Activity - Where "flex" appears in a line of the entries below, that line should be copied.

Front-end code edit data:
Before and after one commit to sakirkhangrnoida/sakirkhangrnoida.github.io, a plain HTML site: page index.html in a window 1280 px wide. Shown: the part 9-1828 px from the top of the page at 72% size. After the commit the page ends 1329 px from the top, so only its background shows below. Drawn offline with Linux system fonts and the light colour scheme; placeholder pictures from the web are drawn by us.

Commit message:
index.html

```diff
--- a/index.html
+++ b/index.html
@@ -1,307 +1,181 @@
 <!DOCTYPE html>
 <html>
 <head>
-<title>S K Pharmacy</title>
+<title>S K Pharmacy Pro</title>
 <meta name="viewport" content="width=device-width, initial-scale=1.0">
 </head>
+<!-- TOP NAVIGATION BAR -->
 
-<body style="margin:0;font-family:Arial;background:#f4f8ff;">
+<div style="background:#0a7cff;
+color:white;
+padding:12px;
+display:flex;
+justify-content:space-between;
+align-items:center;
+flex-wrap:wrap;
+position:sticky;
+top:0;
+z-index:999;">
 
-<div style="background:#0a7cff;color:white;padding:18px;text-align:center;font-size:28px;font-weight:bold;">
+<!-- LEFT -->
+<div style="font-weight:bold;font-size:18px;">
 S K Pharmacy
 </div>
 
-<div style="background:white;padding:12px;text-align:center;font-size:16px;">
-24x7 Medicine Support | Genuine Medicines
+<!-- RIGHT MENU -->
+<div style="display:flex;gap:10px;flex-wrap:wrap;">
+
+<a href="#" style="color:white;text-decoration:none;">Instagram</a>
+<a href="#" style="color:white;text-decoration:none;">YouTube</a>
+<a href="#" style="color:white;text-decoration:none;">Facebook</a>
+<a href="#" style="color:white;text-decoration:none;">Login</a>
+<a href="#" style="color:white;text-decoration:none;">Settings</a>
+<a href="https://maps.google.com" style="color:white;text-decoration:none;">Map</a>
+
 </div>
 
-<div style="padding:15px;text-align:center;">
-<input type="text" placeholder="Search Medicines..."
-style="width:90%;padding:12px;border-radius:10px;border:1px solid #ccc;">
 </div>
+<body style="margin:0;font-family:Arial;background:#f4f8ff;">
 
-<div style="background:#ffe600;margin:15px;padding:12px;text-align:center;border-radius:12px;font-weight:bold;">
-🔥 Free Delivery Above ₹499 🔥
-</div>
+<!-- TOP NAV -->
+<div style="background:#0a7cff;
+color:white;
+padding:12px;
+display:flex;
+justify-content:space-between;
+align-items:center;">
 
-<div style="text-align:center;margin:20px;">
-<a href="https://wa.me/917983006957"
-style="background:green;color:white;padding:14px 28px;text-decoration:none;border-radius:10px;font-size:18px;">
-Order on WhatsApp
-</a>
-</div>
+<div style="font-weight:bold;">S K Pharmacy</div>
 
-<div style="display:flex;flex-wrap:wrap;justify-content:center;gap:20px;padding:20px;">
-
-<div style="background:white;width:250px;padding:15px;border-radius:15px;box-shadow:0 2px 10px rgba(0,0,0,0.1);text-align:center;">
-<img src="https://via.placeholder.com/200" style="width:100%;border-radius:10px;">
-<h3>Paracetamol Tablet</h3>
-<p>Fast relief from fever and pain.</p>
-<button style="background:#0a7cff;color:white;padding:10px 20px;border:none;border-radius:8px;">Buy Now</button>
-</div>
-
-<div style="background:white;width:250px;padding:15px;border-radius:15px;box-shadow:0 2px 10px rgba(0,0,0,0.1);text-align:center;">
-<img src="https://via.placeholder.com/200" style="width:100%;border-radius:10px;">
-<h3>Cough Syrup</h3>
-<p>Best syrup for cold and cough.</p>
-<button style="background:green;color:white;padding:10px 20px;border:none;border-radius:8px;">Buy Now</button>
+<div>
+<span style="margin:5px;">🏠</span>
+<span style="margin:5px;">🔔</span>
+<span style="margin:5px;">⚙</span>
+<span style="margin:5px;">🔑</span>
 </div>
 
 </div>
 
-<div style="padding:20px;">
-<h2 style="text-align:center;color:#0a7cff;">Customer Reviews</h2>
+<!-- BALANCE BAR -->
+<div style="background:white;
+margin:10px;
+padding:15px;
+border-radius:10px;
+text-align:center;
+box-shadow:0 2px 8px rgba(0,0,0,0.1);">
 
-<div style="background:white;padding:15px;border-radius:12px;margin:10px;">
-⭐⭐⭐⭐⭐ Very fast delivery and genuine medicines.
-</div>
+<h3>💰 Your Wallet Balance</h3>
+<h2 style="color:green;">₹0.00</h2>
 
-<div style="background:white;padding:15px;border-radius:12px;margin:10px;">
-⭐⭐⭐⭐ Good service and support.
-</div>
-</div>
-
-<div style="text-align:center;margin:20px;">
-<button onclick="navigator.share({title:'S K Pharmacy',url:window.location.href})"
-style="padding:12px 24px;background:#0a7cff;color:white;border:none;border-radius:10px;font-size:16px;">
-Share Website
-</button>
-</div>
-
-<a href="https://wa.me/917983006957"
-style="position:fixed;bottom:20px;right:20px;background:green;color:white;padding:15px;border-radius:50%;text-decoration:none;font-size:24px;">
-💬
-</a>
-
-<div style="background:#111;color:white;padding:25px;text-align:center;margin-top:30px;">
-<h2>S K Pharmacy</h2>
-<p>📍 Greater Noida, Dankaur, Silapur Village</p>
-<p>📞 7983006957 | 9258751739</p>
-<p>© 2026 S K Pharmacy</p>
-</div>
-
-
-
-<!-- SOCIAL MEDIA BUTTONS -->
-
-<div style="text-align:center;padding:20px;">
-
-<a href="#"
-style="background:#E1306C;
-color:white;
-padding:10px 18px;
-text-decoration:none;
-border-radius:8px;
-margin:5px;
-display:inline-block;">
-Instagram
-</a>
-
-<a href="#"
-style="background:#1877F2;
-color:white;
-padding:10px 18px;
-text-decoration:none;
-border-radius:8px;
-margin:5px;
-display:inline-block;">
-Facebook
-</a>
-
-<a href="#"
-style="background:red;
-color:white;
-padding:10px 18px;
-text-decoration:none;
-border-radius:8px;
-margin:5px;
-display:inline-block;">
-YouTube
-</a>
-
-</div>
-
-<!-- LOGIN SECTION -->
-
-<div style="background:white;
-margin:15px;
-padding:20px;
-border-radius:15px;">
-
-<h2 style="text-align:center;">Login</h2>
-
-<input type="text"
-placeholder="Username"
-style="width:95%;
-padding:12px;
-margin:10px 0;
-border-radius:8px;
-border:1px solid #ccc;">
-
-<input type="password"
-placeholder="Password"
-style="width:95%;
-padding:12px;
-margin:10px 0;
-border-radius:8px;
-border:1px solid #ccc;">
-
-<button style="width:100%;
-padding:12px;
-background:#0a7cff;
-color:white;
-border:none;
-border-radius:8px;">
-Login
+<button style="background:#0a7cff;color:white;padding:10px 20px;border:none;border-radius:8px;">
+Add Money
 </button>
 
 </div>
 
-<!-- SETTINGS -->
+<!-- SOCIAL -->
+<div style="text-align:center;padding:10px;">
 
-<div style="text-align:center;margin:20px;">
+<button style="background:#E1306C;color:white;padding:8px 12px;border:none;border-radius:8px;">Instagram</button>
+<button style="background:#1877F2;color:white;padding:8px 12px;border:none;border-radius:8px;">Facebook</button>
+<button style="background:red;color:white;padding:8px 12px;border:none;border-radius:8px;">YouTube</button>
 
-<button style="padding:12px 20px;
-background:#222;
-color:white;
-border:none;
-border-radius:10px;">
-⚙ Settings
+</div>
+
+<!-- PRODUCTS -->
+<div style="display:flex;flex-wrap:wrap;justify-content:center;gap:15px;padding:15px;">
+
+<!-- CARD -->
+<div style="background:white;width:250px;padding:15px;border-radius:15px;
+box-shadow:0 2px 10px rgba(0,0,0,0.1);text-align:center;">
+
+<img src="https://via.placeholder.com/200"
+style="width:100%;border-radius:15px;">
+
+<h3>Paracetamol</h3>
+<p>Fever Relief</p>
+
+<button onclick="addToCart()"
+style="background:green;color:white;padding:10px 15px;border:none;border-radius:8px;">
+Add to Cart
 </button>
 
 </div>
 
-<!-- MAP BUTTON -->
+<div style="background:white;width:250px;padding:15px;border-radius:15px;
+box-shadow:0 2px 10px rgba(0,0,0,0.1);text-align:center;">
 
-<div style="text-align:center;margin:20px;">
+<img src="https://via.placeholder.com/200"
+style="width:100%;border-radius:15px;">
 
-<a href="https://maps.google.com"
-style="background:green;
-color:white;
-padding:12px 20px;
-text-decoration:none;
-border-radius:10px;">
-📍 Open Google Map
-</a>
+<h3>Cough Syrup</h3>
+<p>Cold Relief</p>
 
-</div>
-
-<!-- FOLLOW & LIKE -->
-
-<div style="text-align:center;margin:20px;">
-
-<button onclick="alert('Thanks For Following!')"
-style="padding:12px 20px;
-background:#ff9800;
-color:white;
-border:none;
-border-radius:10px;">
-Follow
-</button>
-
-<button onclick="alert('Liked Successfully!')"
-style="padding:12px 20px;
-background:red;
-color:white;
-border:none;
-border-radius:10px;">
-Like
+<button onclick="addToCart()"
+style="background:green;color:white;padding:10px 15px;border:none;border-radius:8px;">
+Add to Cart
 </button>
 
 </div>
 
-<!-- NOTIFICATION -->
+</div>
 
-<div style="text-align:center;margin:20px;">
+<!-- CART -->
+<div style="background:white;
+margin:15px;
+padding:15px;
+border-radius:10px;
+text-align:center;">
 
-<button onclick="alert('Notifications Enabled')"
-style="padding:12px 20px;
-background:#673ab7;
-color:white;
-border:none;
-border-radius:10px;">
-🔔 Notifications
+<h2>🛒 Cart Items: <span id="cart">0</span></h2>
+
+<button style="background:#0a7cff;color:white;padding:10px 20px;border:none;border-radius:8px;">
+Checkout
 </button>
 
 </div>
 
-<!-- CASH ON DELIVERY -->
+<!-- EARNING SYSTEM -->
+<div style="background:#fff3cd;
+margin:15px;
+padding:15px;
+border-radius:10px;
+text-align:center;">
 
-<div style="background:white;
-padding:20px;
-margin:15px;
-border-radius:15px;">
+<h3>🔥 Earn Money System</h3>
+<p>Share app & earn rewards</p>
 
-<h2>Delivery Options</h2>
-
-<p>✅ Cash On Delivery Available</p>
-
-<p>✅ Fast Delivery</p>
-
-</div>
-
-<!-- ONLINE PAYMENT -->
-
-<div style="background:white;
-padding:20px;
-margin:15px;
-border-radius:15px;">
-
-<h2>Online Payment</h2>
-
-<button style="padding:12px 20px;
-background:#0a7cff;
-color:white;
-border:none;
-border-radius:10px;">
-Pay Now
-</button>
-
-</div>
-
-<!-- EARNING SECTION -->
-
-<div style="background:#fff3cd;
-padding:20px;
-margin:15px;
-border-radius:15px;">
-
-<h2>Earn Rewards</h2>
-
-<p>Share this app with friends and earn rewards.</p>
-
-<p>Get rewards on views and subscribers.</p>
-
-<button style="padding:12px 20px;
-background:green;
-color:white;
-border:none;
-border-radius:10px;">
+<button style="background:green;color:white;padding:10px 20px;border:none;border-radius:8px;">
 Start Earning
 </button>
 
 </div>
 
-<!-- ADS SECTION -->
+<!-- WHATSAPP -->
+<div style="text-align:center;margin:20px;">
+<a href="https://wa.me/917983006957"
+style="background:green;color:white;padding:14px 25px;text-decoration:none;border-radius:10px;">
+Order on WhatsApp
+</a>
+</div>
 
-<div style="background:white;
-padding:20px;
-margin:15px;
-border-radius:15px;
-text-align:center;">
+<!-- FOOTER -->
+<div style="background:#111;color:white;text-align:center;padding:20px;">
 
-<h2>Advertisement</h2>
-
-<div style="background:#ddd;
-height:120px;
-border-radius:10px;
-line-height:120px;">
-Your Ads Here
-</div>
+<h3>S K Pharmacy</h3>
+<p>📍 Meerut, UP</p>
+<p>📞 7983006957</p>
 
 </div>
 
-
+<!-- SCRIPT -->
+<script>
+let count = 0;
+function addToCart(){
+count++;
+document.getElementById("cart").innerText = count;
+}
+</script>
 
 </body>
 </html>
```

Reply to the exercise -
+display:flex;
+flex-wrap:wrap;
+<div style="display:flex;gap:10px;flex-wrap:wrap;">
+display:flex;
-<div style="display:flex;flex-wrap:wrap;justify-content:center;gap:20px;padding:20px;">
+<div style="display:flex;flex-wrap:wrap;justify-content:center;gap:15px;padding:15px;">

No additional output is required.